If you are moving in with your spouse, consider saving up together for your new home. This can make the saving process quicker and more manageable. A great way to save is to set up a joint savings account for each partner to deposit their share of savings into the account on the agreed terms. Another way to save together is to create a budget to track household spending and financial goals. Of course, every couple has different needs so it may be helpful to have a chat with your spouse to find what works best for the both of you.
10. Lower the rent you’re currently paying and save the difference
If you’re currently paying $1,600/month for rent, you may want to think of moving to a place that will only cost you $1,100/month (for example). Although the dwelling may not be as nice, it’s only for the time being. You could then save $500/month and put an extra $6,000 towards your savings in just one year. Another practical option, if possible, is to move back in with your parents or in-laws temporarily which will help save a lot of rent money.
11. Consider a lower entry point into the market and work your way up
One of the biggest mistakes first-time home buyers make is expecting to purchase their dream home right off the bat. Your dream home and neighbourhood is often out of your price range and may simply be unfeasible for your first purchase. Don’t stress about buying the perfect home for your first purchase since buying your first home is rarely a life-long decision, after all.
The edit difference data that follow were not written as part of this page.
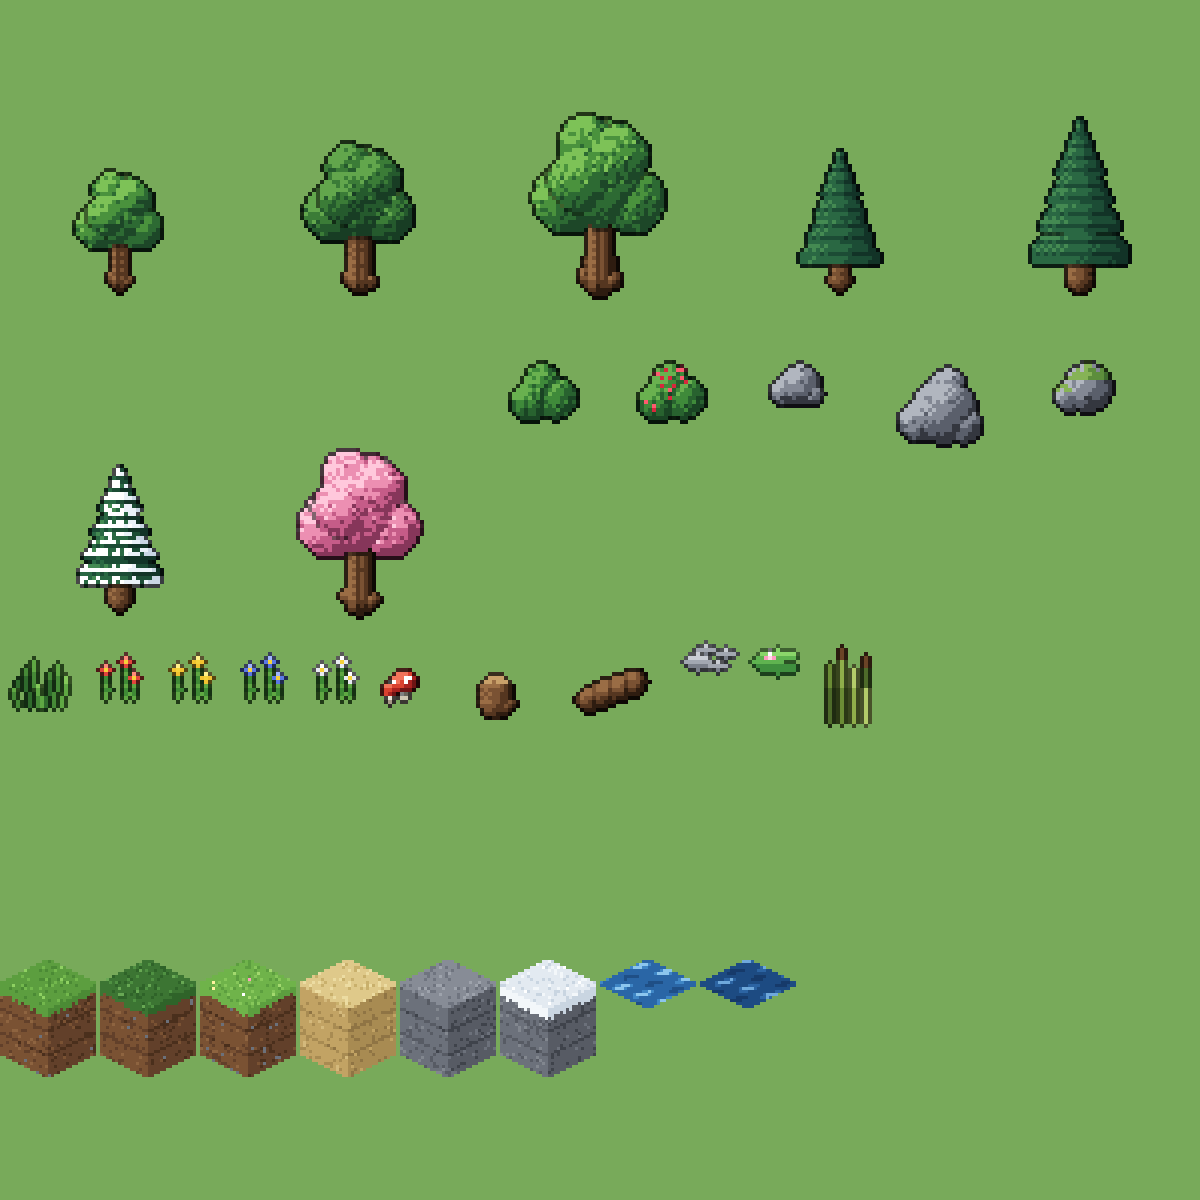
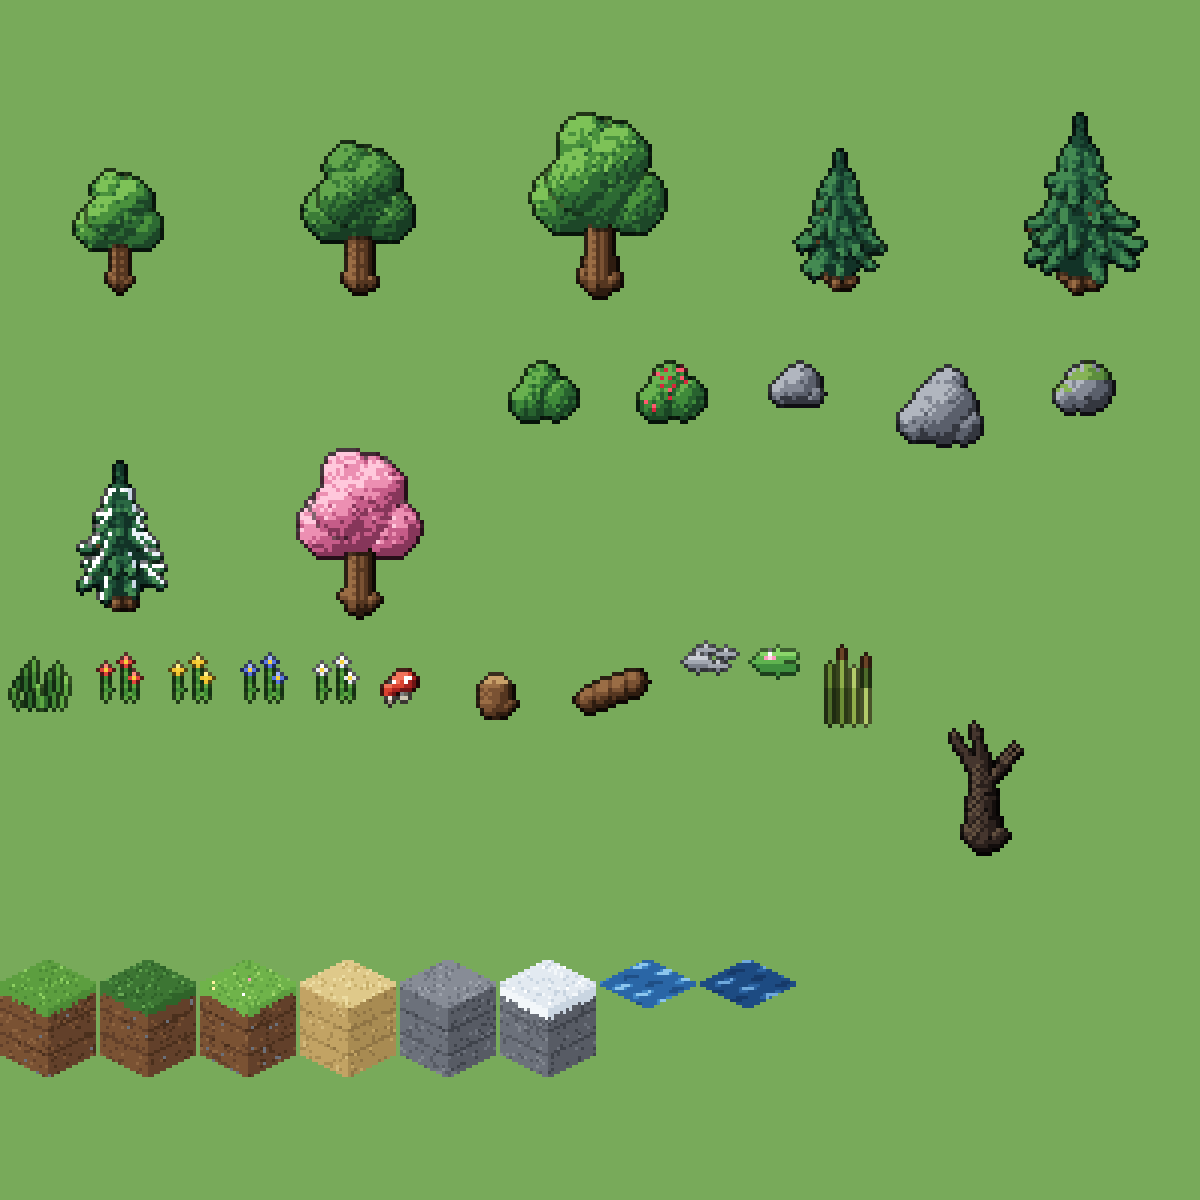
Sapins redessinés (étages de rameaux qui retombent, cœur sombre, bouts clairs, pommes de pin, neige sur les rameaux) ; brouillard retiré ; balancement de la végétation calme et continu (il ne clignote plus après quelques minutes de jeu)

diff --git a/js/main.js b/js/main.js
@@ -5,7 +5,6 @@ import { renderNomu, ANIMS, holdPoint, sizeOf } from './nomu.js';
 import { MUTATIONS, BRANCHES, draw3, looks } from './mutations.js';
 import { ITEMS, RECIPES, DROPS, STACK, TOOLS, buildIcons, buildMutIcons } from './items.js';
 import { renderBeast, BEASTS, BEAST_ANIMS, BEAST_MEAL } from './beasts.js';
-import { valueNoise } from './noise.js';
 import * as SP from './sprites.js';
 import { hash, makeBuffer } from './raster.js';
 import { drawText, textWidth } from './font.js';
@@ -124,7 +123,7 @@ const HOLD_ANIMS = ['grab', 'carry', 'carryWalk', 'carryJump', 'throwAim', 'thro
 // à une main (la droite) ; dérapage et freinage en sprint : la prise traîne sous sa main
 const HOLD1_ANIMS = ['grab1', 'carry1', 'carryWalk1', 'carryJump1', 'run1', 'drop1', 'rise1', 'throwAim1', 'throw1', 'skid', 'brake'];
 const holdPts = {};
-let objSprites, objGlow, objRot, icons, crackImgs, peopleImgs, bloodImgs, ashImgs, flameImgs, fogImg, waterImgs, foamImgs, rimImgs, shadows, ui;
+let objSprites, objGlow, objRot, icons, crackImgs, peopleImgs, bloodImgs, ashImgs, flameImgs, waterImgs, foamImgs, rimImgs, shadows, ui;
 const blockCache = new Map();
 
 function block(type, h, v) {
@@ -206,7 +205,6 @@ async function loadAssets() {
   icons = {};
   const ic = Object.assign(buildIcons(), buildMutIcons());
   for (const id in ic) icons[id] = toCanvas(ic[id]);
-  fogImg = toCanvas(fogBuffer());
   const total = jobs.length + 5;
   let done = 0;
   const progress = () => { bar.style.width = (100 * done / total) + '%'; };
@@ -305,6 +303,10 @@ let scent = null; // après avoir flairé : { v, t } le village le plus proche
 let msg = null; // bandeau au milieu de l'écran : { text, t }
 function showMsg(text, dur = 2.5, sub = '') { msg = { text, sub, t: dur }; }
 let windT = 0; // rafale après une frappe au sol : la végétation s'agite
+// Horloge du balancement de la végétation : le vent la fait avancer plus vite, sans jamais la
+// faire sauter (multiplier `time` par la rafale faisait clignoter les arbres après quelques minutes).
+let swayT = 0;
+const advanceSway = (dt) => { swayT += dt * (1 + Math.min(1.5, windT) * 1.2); };
 const hits = new Map();
 const particles = [];
 const flyers = []; // papillons / lucioles
@@ -324,7 +326,7 @@ function resetState() {
   if (realm) world = surface;
   realm = null; realmWorlds.clear(); realmData = new Map(); realmFade = 0;
   scent = null; msg = null; shake = 0; windT = 0; tod = 0.3; curVillage = null;
-  Object.assign(weather, { kind: 'clear', left: 40, rain: 0, cloud: 0, fog: 0, storm: 0, flash: 0, boltT: 6 });
+  Object.assign(weather, { kind: 'clear', left: 40, rain: 0, cloud: 0, storm: 0, flash: 0, boltT: 6 });
   weather.drops.length = weather.flakes.length = thunders.length = 0;
   input.punch = input.jump = input.sniff = input.grab = false;
   chargeStop();
@@ -1285,6 +1287,7 @@ function update(dt) {
   for (let i = bloods.length - 1; i >= 0; i--) if ((bloods[i].age += dt) > 180) bloods.splice(i, 1);
   tod = (tod + dt / DAY_LENGTH) % 1;
   hintT -= dt;
+  advanceSway(dt);
   windT = Math.max(0, windT - dt);
   if (shake > lastShake + 0.8) rumble(shake / 12, 60 + shake * 20); // la manette vibre avec l'écran
   shake = Math.max(0, shake - dt * 20);
@@ -2619,11 +2622,11 @@ function updateBeast(n, dt, d) {
 // ---------------------------------------------------------------- météo
 // Probabilités de chaque temps selon le réglage du monde (calme, variable, orageuse).
 const WEATHER_ODDS = [
-  { clear: 0.65, cloudy: 0.2, fog: 0.1, rain: 0.05, storm: 0 },
-  { clear: 0.4, cloudy: 0.2, fog: 0.12, rain: 0.2, storm: 0.08 },
-  { clear: 0.2, cloudy: 0.15, fog: 0.05, rain: 0.3, storm: 0.3 },
+  { clear: 0.72, cloudy: 0.23, rain: 0.05, storm: 0 },
+  { clear: 0.47, cloudy: 0.25, rain: 0.2, storm: 0.08 },
+  { clear: 0.23, cloudy: 0.17, rain: 0.3, storm: 0.3 },
 ];
-const weather = { kind: 'clear', left: 40, rain: 0, cloud: 0, fog: 0, storm: 0, flash: 0, boltT: 6, snow: false, drops: [], flakes: [] };
+const weather = { kind: 'clear', left: 40, rain: 0, cloud: 0, storm: 0, flash: 0, boltT: 6, snow: false, drops: [], flakes: [] };
 const thunders = []; // grondements à venir (le son arrive après l'éclair)
 
 function updateWeather(dt) {
@@ -2636,9 +2639,8 @@ function updateWeather(dt) {
   }
   const k = W.kind;
   const ease = (v, t, sp) => v + (t - v) * Math.min(1, dt * sp);
-  W.cloud = ease(W.cloud, { clear: 0, cloudy: 0.6, fog: 0.35, rain: 0.8, storm: 1 }[k], 0.15);
+  W.cloud = ease(W.cloud, { clear: 0, cloudy: 0.6, rain: 0.8, storm: 1 }[k] || 0, 0.15);
   W.rain = ease(W.rain, { rain: 0.7, storm: 1 }[k] || 0, 0.2);
-  W.fog = ease(W.fog, { fog: 1, rain: 0.15, storm: 0.1 }[k] || 0, 0.12);
   W.storm = ease(W.storm, k === 'storm' ? 1 : 0, 0.2);
   // en montagne et sur la neige, il neige au lieu de pleuvoir
   const tt = world.typeAt(Math.floor(player.x), Math.floor(player.y));
@@ -2677,23 +2679,6 @@ function strike() {
   }
 }
 
-// Texture de brouillard : des nappes tramées qui dérivent (tuilée à l'écran).
-function fogBuffer() {
-  const w = 160, h = 120, b = makeBuffer(w, h);
-  // bruit raccordable : on mélange 4 copies décalées pour que les bords se rejoignent
-  const tile = (x, y, sx, sy, seed) => {
-    const n = (a, c) => valueNoise(a / sx, c / sy, seed);
-    return (n(x, y) * (w - x) * (h - y) + n(x - w, y) * x * (h - y) + n(x, y - h) * (w - x) * y + n(x - w, y - h) * x * y) / (w * h);
-  };
-  for (let y = 0; y < h; y++) for (let x = 0; x < w; x++) {
-    const v = (tile(x, y, 26, 16, 7) * 0.65 + tile(x, y, 9, 6, 8) * 0.35 - 0.5) * 1.6 + 0.5;
-    const bay = ((x & 1) ^ (y & 1)) ? 0.04 : -0.04;
-    if (v + bay > 0.62) b.set(x, y, [226, 232, 240], 150);
-    else if (v + bay > 0.5 && (x + y) % 2 === 0) b.set(x, y, [214, 222, 232], 110);
-  }
-  return Object.assign(b, { ox: 0, oy: 0 });
-}
-
 function drawWeather(dt) {
   const W = weather;
   // pluie (ou neige) en espace écran
@@ -2719,13 +2704,6 @@ function drawWeather(dt) {
       }
     }
     if (p.y > (W.snow ? VH : p.gy) || p.x > VW + 4) { p.y = -4 - Math.random() * 20; p.x = Math.random() * (VW + 40) - 40; p.gy = VH * (0.3 + Math.random() * 0.75); }
-  }
-  // brouillard qui dérive
-  if (W.fog > 0.02) {
-    ctx.globalAlpha = Math.min(0.85, W.fog * 0.8);
-    const fx0 = -Math.floor((time * 4) % fogImg.width), fy0 = -Math.floor((time * 1.5) % fogImg.height);
-    for (let y = fy0; y < VH; y += fogImg.height) for (let x = fx0; x < VW; x += fogImg.width) ctx.drawImage(fogImg, x, y);
-    ctx.globalAlpha = 1;
   }
 }
 
@@ -3360,6 +3338,7 @@ function buildKey(e) {
 function updateBuild(dt) {
   const B = build;
   time += dt; B.t += dt;
+  advanceSway(dt);
   if (msg && (msg.t -= dt) <= 0) msg = null;
   if (toast && (toast.t -= dt) <= 0) toast = null;
   shake = Math.max(0, shake - dt * 20);
@@ -5663,9 +5642,8 @@ function drawObject(e) {
   let f = 0;
   if (frames.length > 1) {
     const ph = hash(e.x, e.y, 1) * 10;
-    const wind = Math.sin(time * 0.7 + e.x * 0.15 + e.y * 0.1); // rafales qui traversent le monde
-    const gust = 1 + Math.max(0, wind) + windT * 3; // la bourrasque d'une frappe affole tout
-    f = Math.floor(time * (info.tree ? 2 : 2.5) * gust + ph) % frames.length;
+    const wave = Math.max(0, Math.sin(time * 0.5 + e.x * 0.15 + e.y * 0.1)) * 0.9; // une rafale qui traverse le monde
+    f = Math.floor(swayT * (info.tree ? 1.3 : 1.8) + ph + wave) % frames.length;
   }
   const img = rk ? objRot[e.o][rk].img : frames[f];
   draw(img, gx - img.ox, gy - img.oy);
@@ -6272,6 +6250,7 @@ function frame(now) {
 // Écran d'accueil : la caméra survole lentement le monde.
 function updateMenu(dt) {
   time += dt;
+  advanceSway(dt);
   tod = (tod + dt / DAY_LENGTH) % 1;
   pollPad();
   menuPad(pad, dt);

diff --git a/js/sprites.js b/js/sprites.js
@@ -8,6 +8,7 @@ const LEAF_FOREST = ramp('#183d24', '#255a2d', '#3b7c37', '#62a64c');
 const CHERRY = ramp('#86365a', '#c55c88', '#ec8fb2', '#ffc8dc');
 const PINE = ramp('#123327', '#1c4c35', '#2a6843', '#448a52');
 const SNOWY = ramp('#9cb0c6', '#c9d6e4', '#eaf1f8', '#ffffff');
+const CONE = hex('#5a3a1e'); // pomme de pin
 const ROCK = ramp('#34373f', '#5a5f6b', '#838894', '#b1b6bf');
 const MOSS = ramp('#2b4a23', '#3f6b2e', '#5d8e3c', '#86b356');
 const BUSH = ramp('#1a4424', '#28622f', '#3f8a3a', '#69b14f');
@@ -41,19 +42,37 @@ function treeParts(kind, f, seed) {
       parts.push({ a: [x + sw(z), y, z], r1: r, ramp: leaves, group: 2 + (i > 3 ? 1 : 0), tex: leafTex(seed + i, sway * 0.06 * (z - 10)) });
     });
   } else if (kind === 'pine' || kind === 'snowpine') {
-    parts.push({ a: [0, 0, 0], b: [0, 0, 10], r1: 2.6, r2: 2, ramp: BARK, group: 1 });
-    const layers = [[7, 10, 20], [13, 8.2, 26], [19, 6.4, 31], [25, 4.6, 36]];
-    layers.forEach(([z, r, top], i) => {
-      parts.push({
-        a: [sw(z), 0, z], b: [sw(top), 0, top], r1: r, r2: 0.6, ramp: PINE, group: 2 + i,
-        tex: (p) => {
-          if (p.t === 0 && p.ey > p.r * 0.25) return null; // jupe plate, pas de fond arrondi
-          if (kind === 'snowpine' && (p.y + i) % 3 !== 0 && hash(p.x, p.y, 3) < (p.y + i) % 3 * 0.45) return SNOWY[Math.min(3, p.shade + 1)];
-          if ((p.y + i) % 3 === 0) return Math.max(0, p.shade - 1);
-          return p.shade;
-        },
-      });
+    // Sapin : un tronc à racines, puis des étages de branches. Chaque étage = un cœur conique
+    // plus une couronne de rameaux qui partent du tronc et retombent : la silhouette est
+    // dentelée comme un vrai sapin. Bouts des rameaux plus clairs, dessous dans l'ombre,
+    // aiguilles en grain, quelques pommes de pin ; la neige se pose sur le dessus des rameaux.
+    const snow = kind === 'snowpine', rnd = (k) => hash(k, seed, 41);
+    const needles = (i, core) => (p) => {
+      const r = hash(p.x, p.y, seed + i * 13);
+      if (snow && p.ny < (core ? -0.55 : -0.2) && r < 0.88) return SNOWY[Math.min(3, p.shade + (p.ny < -0.6 ? 1 : 0))];
+      if (!core && r > 0.988 && p.t > 0.35 && p.ny > -0.2) return CONE;
+      let sh = p.shade;
+      if (core) sh--; // le cœur, sous les rameaux : de la profondeur entre les étages
+      else if (p.t > 0.72) sh++; // les bouts au soleil
+      if (p.ny > 0.5) sh--; // le dessous
+      if (r < 0.17) sh--; else if (r > 0.95) sh++;
+      return Math.max(0, Math.min(3, sh));
+    };
+    parts.push({ a: [0, 0, 0], b: [sw(12), 0, 12], r1: 2.3, r2: 1.3, ramp: BARK, group: 1,
+      tex: (p) => ((p.y % 3 === 0 || hash(p.x, p.y, 8) < 0.15) && p.shade > 0 ? p.shade - 1 : p.shade) });
+    for (const [x, y] of [[-2.8, 1.3], [2.6, -1.2], [0.8, 2.8]]) parts.push({ a: [x, y, 0.3], b: [0, 0, 2.6], r1: 1.25, r2: 1, ramp: BARK, group: 1 });
+    const tiers = [[9.5, 11, 8], [14.5, 9.3, 8], [19.5, 7.5, 7], [24.2, 5.7, 6], [28.5, 4, 5]];
+    tiers.forEach(([z, R, n], i) => {
+      const g = 2 + i;
+      parts.push({ a: [sw(z - 1), 0, z - 1], b: [sw(z + 6), 0, z + 6], r1: R * 0.6, r2: 0.9, ramp: PINE, group: g, tex: needles(i, true) });
+      for (let k = 0; k < n; k++) {
+        const a = (k / n + rnd(i * 17 + k) * 0.1 + i * 0.29) * Math.PI * 2, rr = R * (0.82 + rnd(i * 17 + k + 7) * 0.26);
+        const ez = z - 2 - rnd(i * 31 + k) * 1.4, sz = z + 1.2;
+        parts.push({ a: [sw(sz) + Math.cos(a) * 1.2, Math.sin(a) * 1.2, sz], b: [sw(ez) + Math.cos(a) * rr, Math.sin(a) * rr, ez],
+          r1: 2.5 - i * 0.22, r2: 1.05, ramp: PINE, group: g, tex: needles(i, false) });
+      }
     });
+    parts.push({ a: [sw(31), 0, 31], b: [sw(38), 0, 38], r1: 1.7, r2: 0.35, ramp: PINE, group: 8, tex: needles(6, true) });
   }
   return parts;
 }

diff --git a/sw.js b/sw.js
@@ -1,7 +1,7 @@
 // Cache hors-ligne : le jeu marche même sans réseau une fois ouvert.
 // Change VERSION à chaque mise à jour pour forcer le rafraîchissement (`node tools/bump.mjs`,
 // qui met aussi à jour le numéro affiché à l'accueil dans js/version.js).
-const VERSION = 'brainless-v36';
+const VERSION = 'brainless-v37';
 const FILES = [
   './', './index.html', './manifest.webmanifest',
   './js/main.js', './js/world.js', './js/noise.js', './js/raster.js', './js/nomu.js', './js/sprites.js', './js/font.js', './js/audio.js', './js/pad.js', './js/buildings.js', './js/people.js', './js/saves.js', './js/menu.js', './js/beasts.js', './js/version.js', './js/mutations.js', './js/items.js',

diff --git a/js/version.js b/js/version.js
@@ -1,3 +1,3 @@
 // Numéro de version affiché sur l'écran d'accueil. Toujours le même que VERSION dans sw.js :
 // on les change ensemble avec `node tools/bump.mjs`.
-export const VERSION = 36;
+export const VERSION = 37;

diff --git a/CLAUDE.md b/CLAUDE.md
@@ -31,8 +31,9 @@ du même jeu.
    éclaircir ~7 %. Ça donne le grain feuillage / roche / herbe. Pas de motif régulier visible.
 8. **Couleurs saturées mais pas fluo.** Verts naturels, bleus profonds pour l'eau, tons terre.
    Le néon est réservé aux effets d'énergie (charge) et aux lucioles.
-9. **Tout bouge un peu** : végétation qui se balance avec le vent (`windT` amplifie après les
-   gros coups), eau animée sur 4 frames, respiration au repos.
+9. **Tout bouge un peu** : végétation qui se balance doucement avec le vent (horloge `swayT`, qui
+   avance plus vite quand `windT` souffle après les gros coups ou l'orage ; ne jamais multiplier `time`
+   par une rafale, ça fait clignoter), eau animée sur 4 frames, respiration au repos.
 10. **Lisible à la taille réelle.** Le jeu s'affiche à environ 240 px de haut en pixels logiques. Un
     détail de moins de 2 px ne se verra pas. Toujours juger un sprite à ×1 *et* agrandi.
 
@@ -164,8 +165,11 @@ rouges sont **peu nombreuses mais épaisses** (épaule, dos, un avant-bras).
 - **Arbres** : tronc en capsule effilée + houppier en grappe de 5 à 7 sphères. On a 4 frames
   de balancement (`SWAY_FRAMES`), et le haut bouge plus que le bas. Le canevas fait 60×78,
   avec l'origine en (30, 70).
-- **Sapins** : couches de capsules effilées dont le dessous arrondi est coupé (« jupe plate »),
-  avec des stries horizontales tous les 3 px.
+- **Sapins** : un tronc à racines, puis 5 étages de branches. Chaque étage = un cœur conique (un ton
+  plus sombre : la profondeur sous les rameaux) et une couronne de 5 à 8 rameaux en capsules qui
+  partent du tronc et retombent, en éventail décalé d'un étage à l'autre : silhouette dentelée.
+  Bouts des rameaux un ton plus clairs, dessous à l'ombre, aiguilles en grain `hash`, quelques
+  pommes de pin `#5a3a1e`. Sapin enneigé : la neige se pose sur le dessus des rameaux (`ny < 0`).
 - **Rochers** : 2 à 4 sphères qui se chevauchent, une ombre au sol, mousse sur le dessus si besoin.
 - **Petits objets** (herbes, fleurs, roseaux, cailloux, nénuphars) : dessinés pixel par pixel,
   2 à 3 frames de balancement, contour sel-out.
@@ -377,9 +381,9 @@ rouges sont **peu nombreuses mais épaisses** (épaule, dos, un avant-bras).
   zigzag), cerf (bois, fuit vite), sanglier (défenses, charge si on l'approche ou le frappe), loup
   (meute de 3, chasse la nuit, fuit blessé). Ils apparaissent hors écran selon le biome et
   repartent quand Brainless s'éloigne ; quantité réglée par le paramètre FAUNE.
-- **Météo** (`updateWeather`) : clair, couvert, brouillard, pluie, orage, tirés au sort selon le
-  paramètre METEO. Pluie = gouttes de 6 px en espace écran + éclaboussures ; neige à la place sur
-  la neige et en altitude ; brouillard = texture tramée raccordable qui dérive ; ciel couvert =
+- **Météo** (`updateWeather`) : clair, couvert, pluie, orage, tirés au sort selon le
+  paramètre METEO (pas de brouillard : retiré, il voilait l'écran). Pluie = gouttes de 6 px en espace
+  écran + éclaboussures ; neige à la place sur la neige et en altitude ; ciel couvert =
   teinte plus sombre. L'orage agite la végétation et la foudre frappe (souvent un arbre) : éclair
   en zigzag `#8fd8ff`/blanc, flash, tonnerre retardé selon la distance. Les villageois rentrent
   quand il pleut fort.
Purchasing in a cheaper neighbourhood will allow you to save up much quicker, which can give you the chance to move to a better home in the future.
12. Use a tax-free savings account
A tax-free savings account can be a great place to start saving your down payment money. Since the money can grow tax-free in this account, you won’t have to pay income tax on the money you earn as it grows. Consult your financial advisor or visit any of your bank’s branches for more information on how to set up your tax-free savings account.
13. Borrow from your RRSP
If you have a RRSP, borrowing from your RRSP can help with your down payment. You can withdraw up to $25,000 from your RRSP to buy your first home. If you don’t have a RRSP, you may want to register for one as this may be a good way to save money and get a tax credit to help reduce your taxes. Be mindful that the program requires you to pay the money back to your RRSP within 15 years. If the money isn’t repaid, it becomes treated as income and you will have to pay tax on the money you withdrew. Check with your financial planner or advisor to see if this option is right for you.
14. See if your city has a first-time home buyers program
From time to time, some cities within Canada have programs that provide interest-free loans to new home buyers as part of their down payment for their first home. These first-time home buyers programs are initiated to make it easier for first-time home buyers to afford a home in an expensive city and to redevelop a part of the city that is struggling. Since these programs usually have very specific requirements, check with your city hall to see if your city has any sort of first-time home buyers program available. In the past, Winnipeg, Manitoba, and Surrey, British Colombia have offered up to $20,000 per couple under these programs. The money is repaid without interest over a set number of years. Visit your city hall for more information.
APM Website Manager